▸ **Work to be completed**
For the data that follows, state how many lines hold the string "rounded", giving the number by itself.

▸ **Task material**
+ + + + +
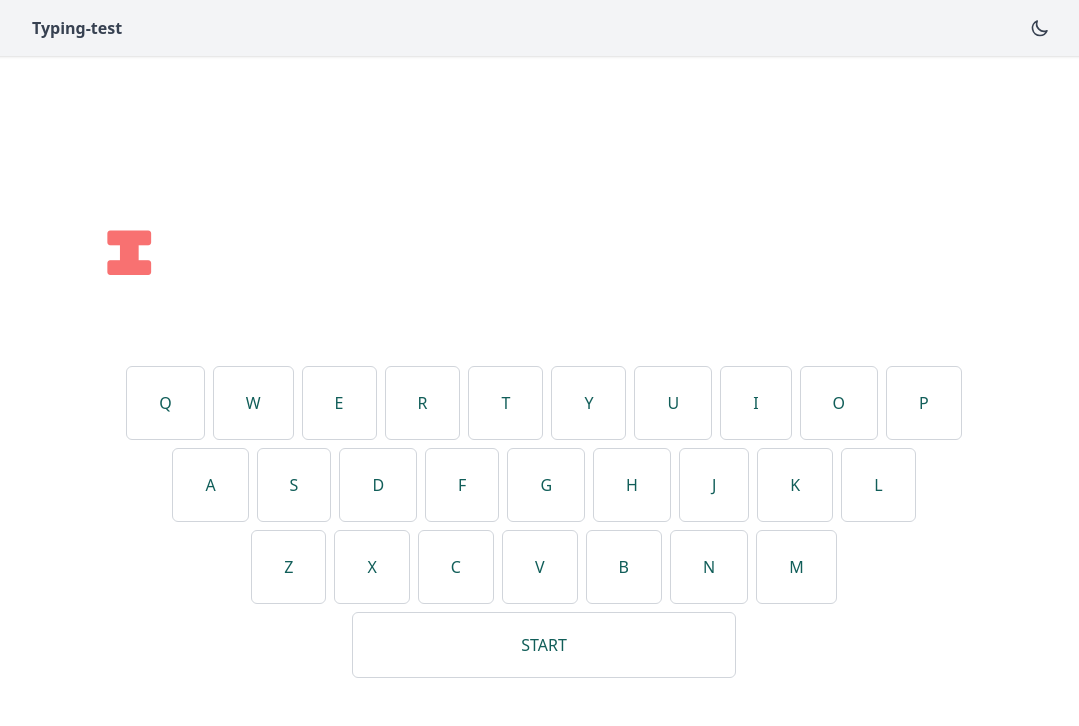
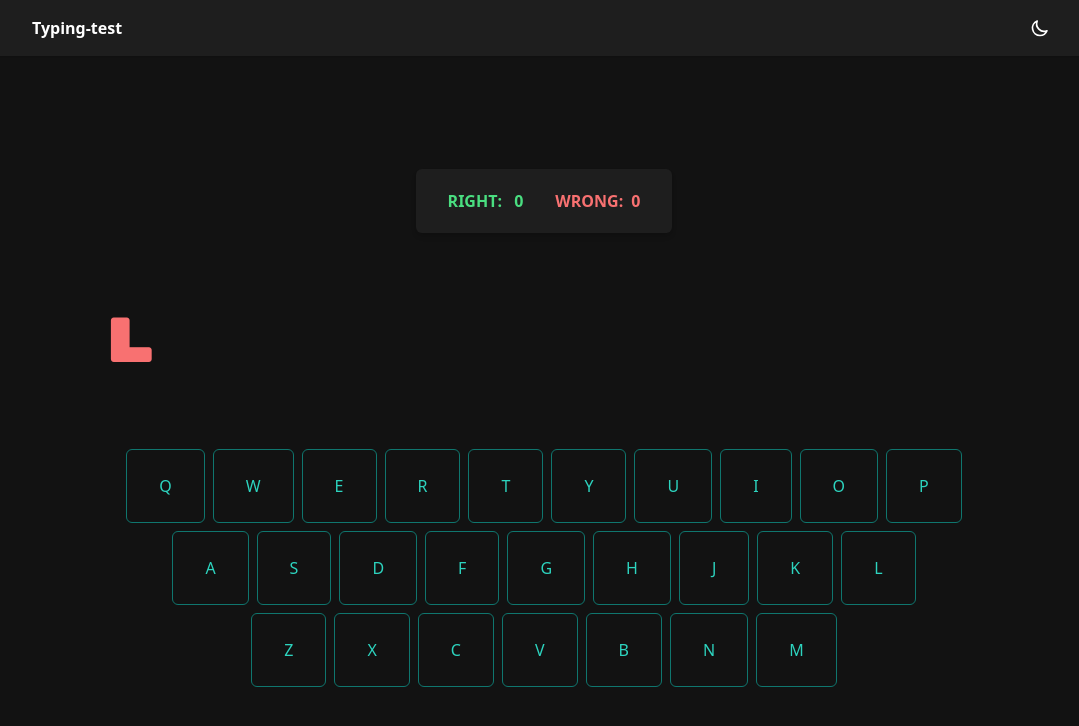
Before and after one commit to staranbeer/typing-test, a React (Create React App) app: page / in a window 1280 px wide. Shown: the top 726 px of the page, without its empty margins (96-1175 px from the left). Built offline with nearby package versions, Linux system fonts and the light colour scheme; a web font is replaced by a local one.

Commit message:
first draft complete

```diff
--- a/package.json
+++ b/package.json
@@ -10,6 +10,7 @@
     "react": "^18.2.0",
     "react-dom": "^18.2.0",
     "react-scripts": "5.0.1",
+    "uuid": "^8.3.2",
     "web-vitals": "^2.1.4"
   },
   "scripts": {
--- a/src/App.jsx
+++ b/src/App.jsx
@@ -3,23 +3,25 @@ import React, { useState } from "react";
 import Header from "./components/Header";
 import Main from "./components/Main";
 const App = () => {
-  const [isDarkMode, setIsDarkMode] = useState(false);
+  const [isDarkMode, setIsDarkMode] = useState(true);
 
   function toggleDarkMode() {
     setIsDarkMode((i) => !i);
   }
 
   return (
-    <motion.div
-      animate
-      transition={{ duration: 1 }}
-      className={`app-container  overflow-hidden  ${isDarkMode ? "dark" : ""} `}
-    >
-      <div className="flex flex-col w-screen h-screen dark:bg-[#121212] dark:text-gray-400 text-gray-700 ">
-        <Header toggleDarkMode={toggleDarkMode} />
-        <Main />
+    <>
+      <div
+        className={`app-container  overflow-hidden  ${
+          isDarkMode ? "dark" : ""
+        } `}
+      >
+        <div className="flex flex-col w-screen h-screen dark:bg-[#121212] dark:text-gray-400 text-gray-700 ">
+          <Header toggleDarkMode={toggleDarkMode} />
+          <Main />
+        </div>
       </div>
-    </motion.div>
+    </>
   );
 };
 
--- a/src/components/Char.jsx
+++ b/src/components/Char.jsx
@@ -1,9 +1,11 @@
-import React from "react";
-
-const Char = ({ children, sameKey = false }) => {
+import React, { useEffect, useRef } from "react";
+const Char = ({ children, sameKey, makeRed, makeGreen }) => {
+  const elemRef = useRef(null);
+  function changeColor() {}
   return (
     <div
-      className={`inline-block px-1 w-16 text-center text-6xl font-rubic ${
+      ref={elemRef}
+      className={`inline-block px-1 w-16 h-16 text-center text-6xl font-rubic ${
         sameKey === true ? "text-green-400" : "text-red-400"
       }`}
     >
--- a/src/components/Header.jsx
+++ b/src/components/Header.jsx
@@ -3,7 +3,7 @@ import { HiOutlineMoon } from "react-icons/hi";
 
 const Header = ({ toggleDarkMode }) => {
   return (
-    <header className="px-6 md:px-12 lg:px-32 bg-gray-100 py-3 font-bold shadow flex items-center justify-between dark:bg-[#1e1e1e] dark:text-white ">
+    <header className="px-6 md:px-12 lg:px-32  py-3 font-bold shadow flex items-center justify-between dark:bg-[#1e1e1e] dark:text-white ">
       <p>Typing-test</p>
       <div onClick={toggleDarkMode} className="icon-container cursor-pointer">
         <HiOutlineMoon size={20} />
--- a/src/components/Key.jsx
+++ b/src/components/Key.jsx
@@ -2,13 +2,7 @@ import React from "react";
 import { motion } from "framer-motion";
 
 const Key = ({ childKey, className = "", pressedKey = "" }) => {
-  let keyCode = "";
-
-  if (childKey === "Space bar") {
-    keyCode = " ";
-  } else {
-    keyCode = childKey;
-  }
+  let keyCode = childKey;
 
   return (
     <motion.div
--- a/src/components/Keyboard.jsx
+++ b/src/components/Keyboard.jsx
@@ -1,12 +1,13 @@
 import React from "react";
 import Key from "./Key";
 
-const Keyboard = ({ pressedKey }) => {
+const Keyboard = ({ pressedKey, makeRed, makeGreen }) => {
   const keys1 = ["q", "w", "e", "r", "t", "y", "u", "i", "o", "p"];
   const keys2 = ["a", "s", "d", "f", "g", "h", "j", "k", "l"];
   const keys3 = ["z", "x", "c", "v", "b", "n", "m"];
+
   return (
-    <div className=" justify-center items-center flex-col hidden lg:flex gap-2">
+    <div className=" justify-center items-center flex-col  lg:flex gap-2">
       <div className="flex gap-2  ">
         {keys1.map((i) => {
           return <Key pressedKey={pressedKey} childKey={i} key={i} />;
@@ -24,11 +25,6 @@ const Keyboard = ({ pressedKey }) => {
           return <Key pressedKey={pressedKey} childKey={i} key={i} />;
         })}
       </div>
-      <Key
-        pressedKey={pressedKey}
-        childKey={"Start"}
-        className="w-96 text-center border py-5  border-gray-300"
-      ></Key>
     </div>
   );
 };
--- a/src/components/Main.jsx
+++ b/src/components/Main.jsx
@@ -6,7 +6,9 @@ const Main = () => {
   const [pressedKey, setPressedKey] = useState("");
   const [clicked, setClicked] = useState(false);
 
-  const handleKeyDown = useCallback((e) => {
+  const [right, setRight] = useState(0);
+  const [wrong, setWrong] = useState(0);
+
   const keys = [
     " ",
     "a",
@@ -36,7 +38,7 @@ const Main = () => {
     "y",
     "z",
   ];
-
+  const handleKeyDown = useCallback((e) => {
     const eventKey = e.key;
     if (keys.indexOf(eventKey) !== -1) {
       setPressedKey(eventKey.toLowerCase());
@@ -64,8 +66,22 @@ const Main = () => {
       <p className="bg-teal-500 text-white font-bold p-3 rounded-md  lg:hidden block text-center  ">
         This app is not yet available for mobile screens
       </p>
-      <div className="py-12 w-full lg:block hidden  rounded-md overflow-hidden font-bold border-gray-400 max-w-4xl ">
-        <TestText clicked={clicked} />
+      <p className="dark:bg-[#1e1e1e] shadow-md px-8 py-5 rounded-md text-white font-bold uppercase">
+        <span className="text-green-400 inline-block mr-8">
+          Right: <span className="ml-2">{right}</span>
+        </span>
+        <span className="text-red-400 inline-block">
+          wrong:
+          <span className="ml-2">{wrong}</span>
+        </span>
+      </p>
+      <div className="py-6 w-full   rounded-md overflow-hidden font-bold border-gray-400 max-w-4xl h-32 lg:block items-center mt-6">
+        <TestText
+          setRight={setRight}
+          setWrong={setWrong}
+          clicked={clicked}
+          pressedKey={pressedKey}
+        />
       </div>
       <Keyboard pressedKey={pressedKey} />
     </main>
--- a/src/components/TestText.jsx
+++ b/src/components/TestText.jsx
@@ -1,42 +1,48 @@
 import React, { useEffect, useRef, useState } from "react";
 import { motion } from "framer-motion";
 import Char from "./Char";
+import { v4 } from "uuid";
 
-const TestText = ({ clicked = false }) => {
-  let [currentPosition, setCurrentPosition] = useState();
-  let [prevPosition, setPrevPosition] = useState();
-
+const TestText = ({ clicked = false, pressedKey, setRight, setWrong }) => {
   const testText =
-    "Loremipsumdolorsitametconsecteturadipisicingelitkifnoiwenwfnwfennwfeinfeniwenffjopnfpqwniwonfweinfinwiwfeii".split(
-      "",
-    );
-
-  const elemRef = useRef();
-
-  useEffect(() => {
-    setPrevPosition(-elemRef.current.offsetWidth + 64);
-    setCurrentPosition(-elemRef.current.offsetWidth + 64);
-  }, []);
+    "Loremipsumdolorsitametconsecteturadipisicingelitkifnoiwenwfnwfenwfeinfeniwenffjopnfpqwniwonfweinfinwiwfeii"
+      .toLowerCase()
+      .split("");
+  const [screenText, setScreenText] = useState([testText[0]]);
+  const [counter, setCounter] = useState(1);
 
   useEffect(() => {
     if (clicked === true) {
-      setPrevPosition(currentPosition);
-      setCurrentPosition((i) => i + 64);
-      console.log(prevPosition, currentPosition);
+      let firstElement = [testText[counter], ...screenText][1];
+
+      console.log(pressedKey, firstElement);
+
+      if (pressedKey === firstElement) {
+        setRight((i) => i + 1);
+      } else {
+        setWrong((i) => i + 1);
+      }
+      setScreenText((prevScreenText) => [testText[counter], ...prevScreenText]);
+      setCounter((i) => i + 1);
     }
   }, [clicked]);
 
   return (
-    <motion.div
-      ref={elemRef}
-      className="text-4xl  uppercase  inline-block whitespace-nowrap"
-      initial={false}
-      transition={{ bounce: 0.8, duration: 0.2, ease: "linear" }}
-      animate={{ x: clicked === true ? currentPosition : prevPosition }}
-    >
-      {testText.map((i, index) => {
-        return <Char key={index}>{i}</Char>;
-      })}
+    <motion.div className="text-4xl  uppercase  inline-block whitespace-nowrap h-20">
+      <div className=" ">
+        {screenText.map((i) => {
+          const id = v4();
+          return (
+            <Char
+              key={id}
+              makeRed={() => undefined}
+              makeGreen={() => undefined}
+            >
+              {i}
+            </Char>
+          );
+        })}
+      </div>
     </motion.div>
   );
 };
```
Also changed, not shown: 1 other file (tests, documents, lock files or other folders). Lines whose indentation alone changed are shown as unchanged.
+ + + + +
▸ **Answer to the problem**
4